Schaetzl, R. J., Rothstein, D. E., & Samonil, P. (2018). Gradients in Lake Effect Snowfall and Fire across Northern Lower Michigan Drive Patterns of Soil Development and Carbon Dynamics. Annals of the American Association of Geographers, 108(3), 638-657.

Scott, E. E., & Rothstein, D. E. (2017). Patterns of DON and DOC leaching losses across a natural N availability gradient in temperate hardwood forests. Ecosystems, 20(7), 1250-1265.

Santos, F., Wagner, S., Rothstein, D., Jaffe, R., & Miesel, J. R. (2017). Impact of a Historical Fire Event on Pyrogenic Carbon Stocks and Dissolved Pyrogenic Carbon in Spodosols in Northern Michigan. Frontiers in Earth Science, 5, 80.

Fanelli, K. N., & Rothstein, D. E. 2017. Replacement of wildfire by whole-tree harvesting increases nitrification and nitrate movement in jack pine forest soils. Forest Ecology and Management, 402, 115-121.

Shaetzl R.J. & Rothstein D.E. 2016 Temporal variation in the strength of podsolization as indicated by lysimeter data. Geoderma 282: 26-36.

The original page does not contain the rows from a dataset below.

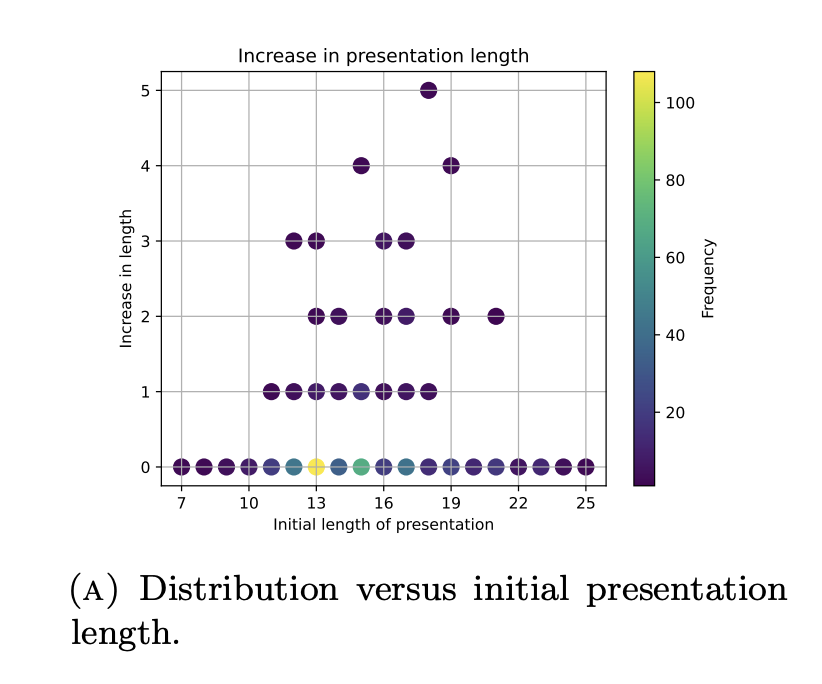
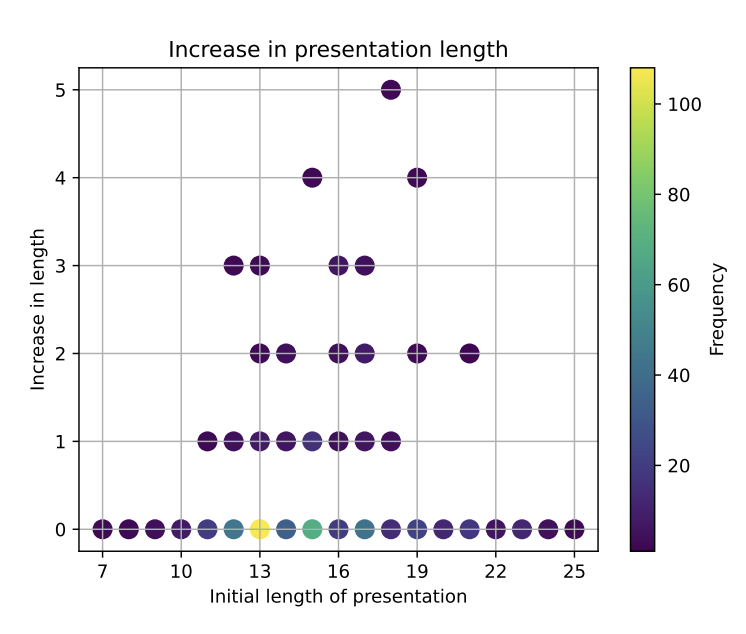
updated images and captions in readme

Changed region(s): [[0.0308, 0.0599, 0.9558, 0.959], [0.9558, 0.4196, 0.9866, 0.5694]]

diff --git a/README.md b/README.md
@@ -2,8 +2,14 @@
 
 <table>
   <tr>
-    <td><img src="assets/image3.png" alt="Image 1" width="800"/></td>
-    <!-- <td><img src="assets/image2.png" alt="Image 2" width="800"/></td> -->
+    <td><img src="assets/image1.png" alt="Image 1" width="500"/></td>
+    <td><img src="assets/image3.png" alt="Image 2" width="500"/></td>
+    <td><img src="assets/image2.png" alt="Image 3" width="500"/></td>
+  </tr>
+  <tr>
+    <td align="center">A state has to become much more complex before it is solved.</td>
+    <td align="center">Path length distribution of solution for different initial states.</td>
+    <td align="center">Number of environment interactions scales approximately linearly with horizon length.</td>
   </tr>
 </table>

Mladenoff, D.J.,Sahajpal, R., Johnson, C.P., & Rothstein, D.E. 2016. Recent land use change to agriculture in the US Lake States: impacts on cellulosic biomass potential and natural lands.PLOS ONE 10.1371/journal.pone.0148566.

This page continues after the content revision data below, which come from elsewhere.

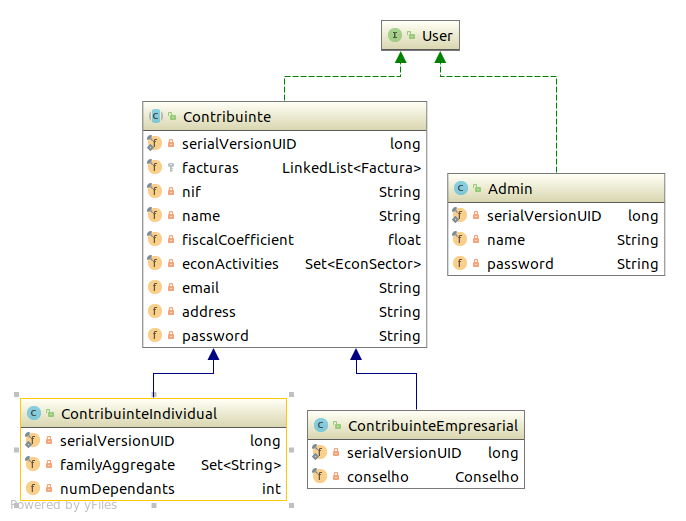
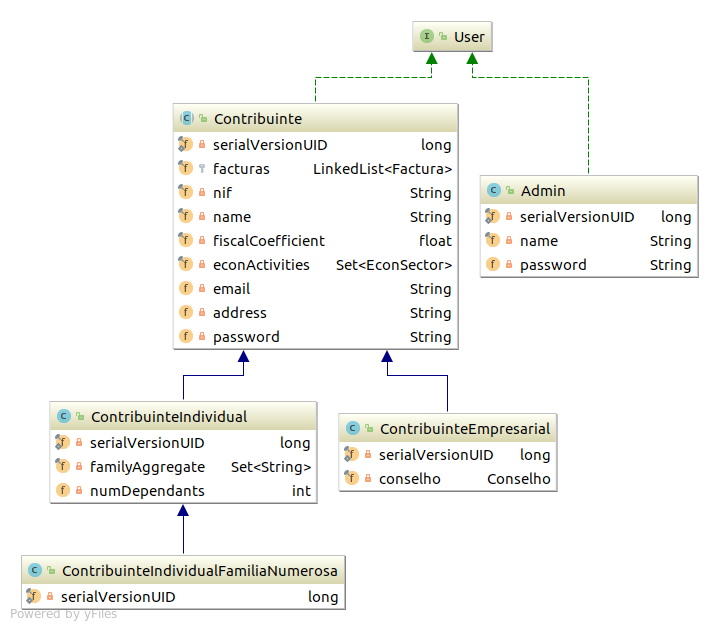
Report Familia Numerosa

Changed region(s): [[0.0, 0.0307, 0.9796, 0.9827], [0.6735, 0.1228, 0.8265, 0.1536]]

diff --git a/report/Report.tex b/report/Report.tex
@@ -15,7 +15,7 @@
 \usepackage[cache=false]{minted}
 \usepackage{pdflscape}
 \usepackage[titletoc]{appendix}
-\usepackage{hyperref}
+\usepackage[hidelinks]{hyperref}
 \geometry{
  a4paper,
  top=2cm,
@@ -206,7 +206,11 @@ public interface Deductible {
     facturas como as suas despesas e os sectores economicos como o conjunto
     de despesas de onde pode deduzir. Estes têm a capacidade de alterar o
     sector ecnomico das suas facturas.
-%TODO FamNum
+
+    Mais tarde foi também adicionada a noção de \textbf{familia numerosa}, esta
+    introduz a noção de familias com mais apoio social, sendo que implementam um
+    metodo que permite reduzir o imposto pago.
+
     \begin{figure}[H]
         \centering
         \includegraphics[width=11cm]{./images/UserHierarquy.png}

Chao, X., Penton, C.R., Zhang, B., Zhao, M., Rothstein, D.E., Mladenoff, D.J., Forrester, J.A., Shen, Q., &Tiedje, J.M. 2015. Soil fungal and bacterial responses to conversion of open land to short rotation woody biomass crops. Global Change Biology – Bioenergy. DOI: 10.1111/gcbb.12303.

Schaetzl, R. J., Luehmann, M. D., & Rothstein, D. (2015). Pulses of Podzolization: The Relative Importance of Spring Snowmelt, Summer Storms, and Fall Rains on Spodosol Development. Soil Science Society of America Journal, 79(1), 117-131.

Palmer, M. M., Forrester, J. A., Rothstein, D. E., & Mladenoff, D. J. 2014. Conversion of open lands to short‐rotation woody biomass crops: site variability affects nitrogen cycling and N2O fluxes in the US Northern Lake States. GCB Bioenergy 6:450-464.

Rothstein, D. E. 2014. In-situ root uptake and soil transformations of glycine, glutamine and ammonium in two temperate deciduous forests of contrasting N availability. Soil Biology and Biochemistry 75:233-236.

Palmer, M. M., Forrester, J. A., Rothstein, D. E., & Mladenoff, D. J. 2014. Establishment phase greenhouse gas emissions in short rotation woody biomass plantations in the Northern Lake States, USA. Biomass and Bioenergy, 62, 26-36.

Scott, E. E., & Rothstein, D. E. 2014. The dynamic exchange of dissolved organic matter percolating through six diverse soils. Soil Biology and Biochemistry, 69, 83-92.